### What is needed
Please repeat each line below exactly, with no images in the copy.

### Supplied material

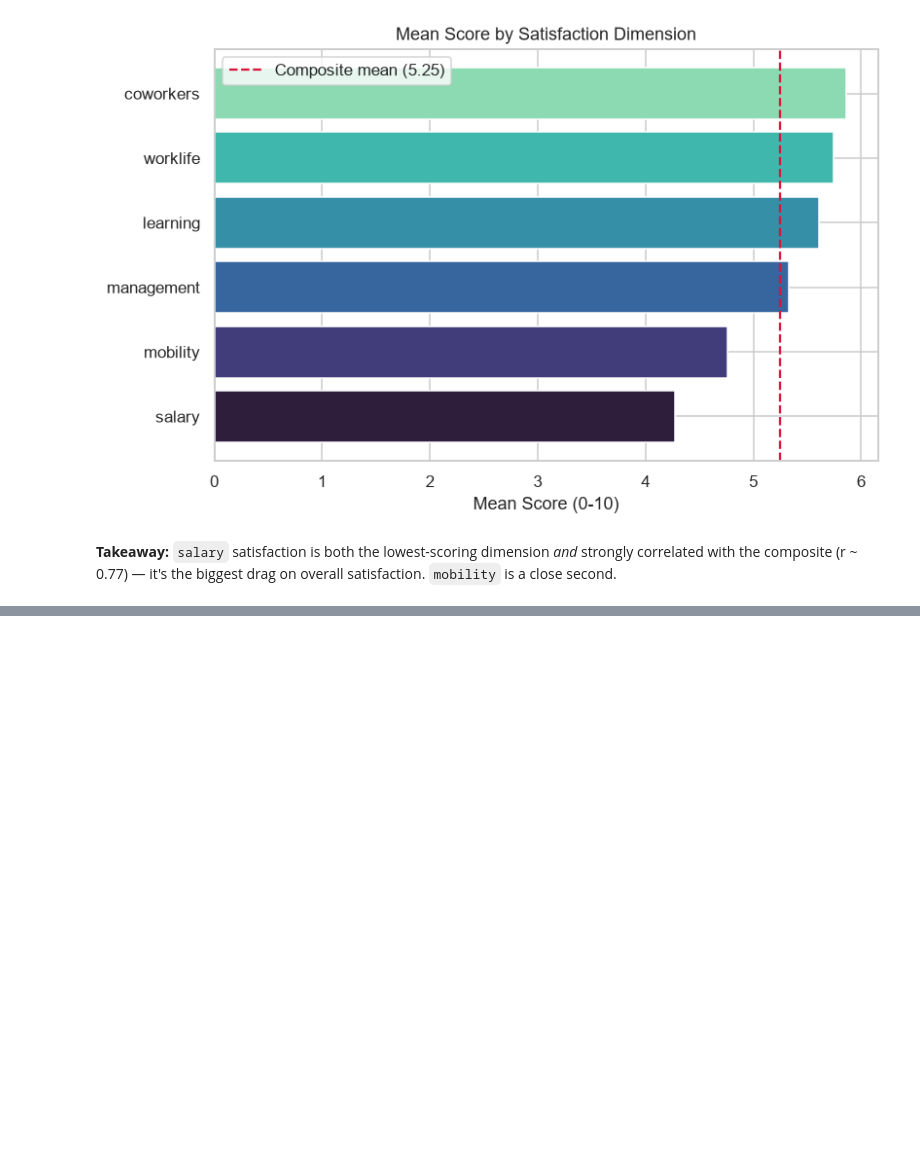
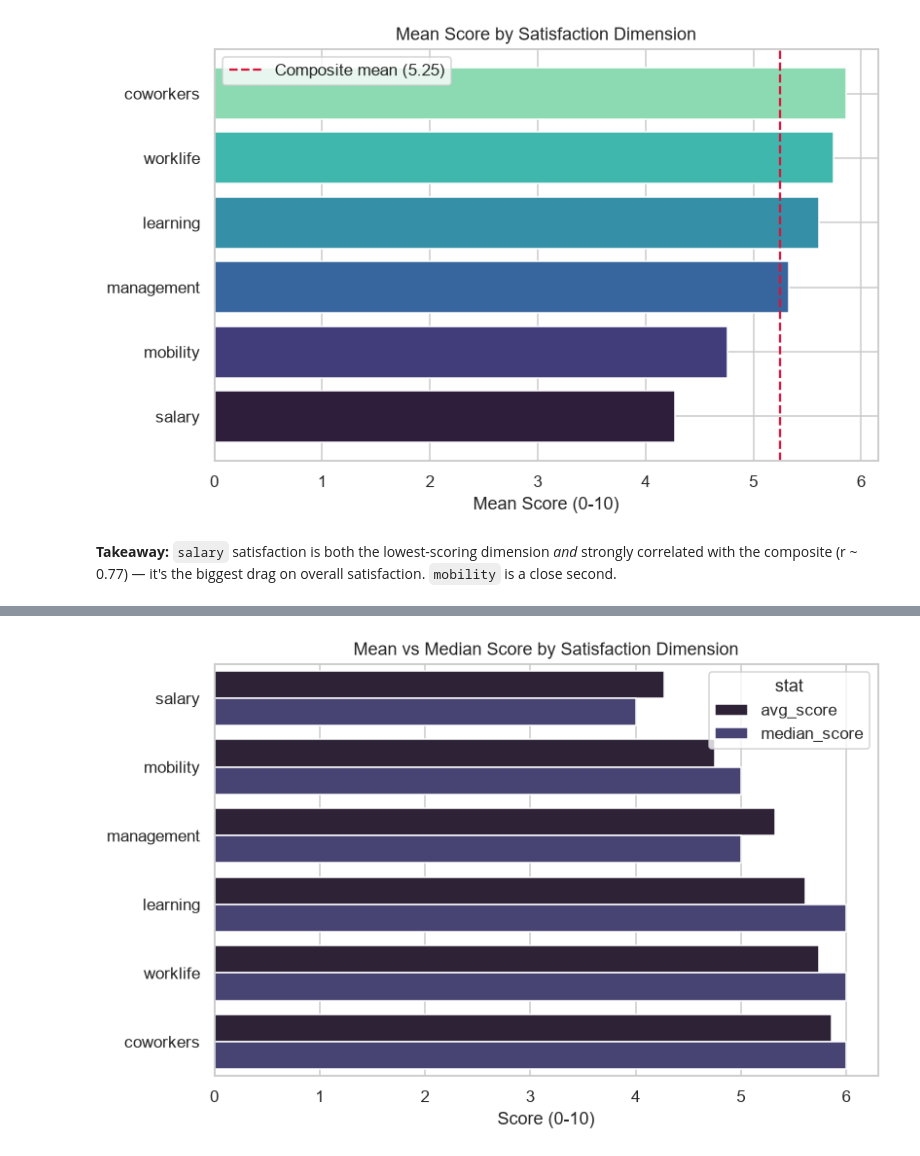
Before and after one commit to ANDREMUGEMA/Professional_data_survey_py_analysis, a Jupyter notebook: q2_satisfaction_dimension_drag.ipynb, the cells around one changed output, grey strips where cells are left out. Saved outputs shown, nothing was run; the diff lists cells and outputs as text; code cells hidden in the pictures; blank space fills up the shorter version.

```diff
--- a/q2_satisfaction_dimension_drag.ipynb
+++ b/q2_satisfaction_dimension_drag.ipynb
@@ -79,0 +84,23 @@ plt.show()
+# %%
+import pandas as pd
+import matplotlib.pyplot as plt
+import seaborn as sns
+from pathlib import Path
+
+pd.set_option("display.float_format", lambda x: f"{x:,.2f}")
+sns.set_theme(style="whitegrid", palette="mako")
+plt.rcParams["figure.dpi"] = 110
+
+OUT = Path("charts")
+OUT.mkdir(exist_ok=True)
+
+df = pd.read_csv("DataProfessionalSurvey_Clean.csv")
+df["education"] = df["education"].fillna("None")
+df["country"] = df["country"].str.strip()
+df["role_name"] = df["role_name"].str.strip()
+
+DIMS = ["satisfaction_salary", "satisfaction_worklife", "satisfaction_coworkers",
+        "satisfaction_management", "satisfaction_mobility", "satisfaction_learning"]
+
+print(f"{len(df)} respondents loaded.")
+df.head()
@@ -79,0 +118,10 @@ plt.show()
+# %%
+rows = []
+for dim in DIMS:
+    rows.append({
+        "dimension": dim.replace("satisfaction_", ""),
+        "avg_score": df[dim].mean(),
+        "median_score": df[dim].median(),
+    })
+dim_scores = pd.DataFrame(rows).set_index("dimension").sort_values("avg_score")
+dim_scores
@@ -79,0 +137,11 @@ plt.show()
+# %%
+fig, ax = plt.subplots(figsize=(8, 5))
+data = dim_scores.reset_index().melt(id_vars="dimension", var_name="stat", value_name="score")
+sns.barplot(data=data, y="dimension", x="score", hue="stat", ax=ax)
+ax.set_title("Mean vs Median Score by Satisfaction Dimension")
+ax.set_xlabel("Score (0-10)")
+ax.set_ylabel("")
+fig.savefig(OUT / "q2b_mean_vs_median_by_dimension.png", bbox_inches="tight")
+plt.show()
+# %% [output]
+[figure, added]
```
Also changed, not shown: parts of 8 cells of this notebook, 20 other files.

### Answer to this problem
Before and after one commit to ANDREMUGEMA/Professional_data_survey_py_analysis, a Jupyter notebook: q2_satisfaction_dimension_drag.ipynb, the cells around one changed output, grey strips where cells are left out. Saved outputs shown, nothing was run; the diff lists cells and outputs as text; code cells hidden in the pictures; blank space fills up the shorter version.

```diff
--- a/q2_satisfaction_dimension_drag.ipynb
+++ b/q2_satisfaction_dimension_drag.ipynb
@@ -79,0 +84,23 @@ plt.show()
+# %%
+import pandas as pd
+import matplotlib.pyplot as plt
+import seaborn as sns
+from pathlib import Path
+
+pd.set_option("display.float_format", lambda x: f"{x:,.2f}")
+sns.set_theme(style="whitegrid", palette="mako")
+plt.rcParams["figure.dpi"] = 110
+
+OUT = Path("charts")
+OUT.mkdir(exist_ok=True)
+
+df = pd.read_csv("DataProfessionalSurvey_Clean.csv")
+df["education"] = df["education"].fillna("None")
+df["country"] = df["country"].str.strip()
+df["role_name"] = df["role_name"].str.strip()
+
+DIMS = ["satisfaction_salary", "satisfaction_worklife", "satisfaction_coworkers",
+        "satisfaction_management", "satisfaction_mobility", "satisfaction_learning"]
+
+print(f"{len(df)} respondents loaded.")
+df.head()
@@ -79,0 +118,10 @@ plt.show()
+# %%
+rows = []
+for dim in DIMS:
+    rows.append({
+        "dimension": dim.replace("satisfaction_", ""),
+        "avg_score": df[dim].mean(),
+        "median_score": df[dim].median(),
+    })
+dim_scores = pd.DataFrame(rows).set_index("dimension").sort_values("avg_score")
+dim_scores
@@ -79,0 +137,11 @@ plt.show()
+# %%
+fig, ax = plt.subplots(figsize=(8, 5))
+data = dim_scores.reset_index().melt(id_vars="dimension", var_name="stat", value_name="score")
+sns.barplot(data=data, y="dimension", x="score", hue="stat", ax=ax)
+ax.set_title("Mean vs Median Score by Satisfaction Dimension")
+ax.set_xlabel("Score (0-10)")
+ax.set_ylabel("")
+fig.savefig(OUT / "q2b_mean_vs_median_by_dimension.png", bbox_inches="tight")
+plt.show()
+# %% [output]
+[figure, added]
```
Also changed, not shown: parts of 8 cells of this notebook, 20 other files.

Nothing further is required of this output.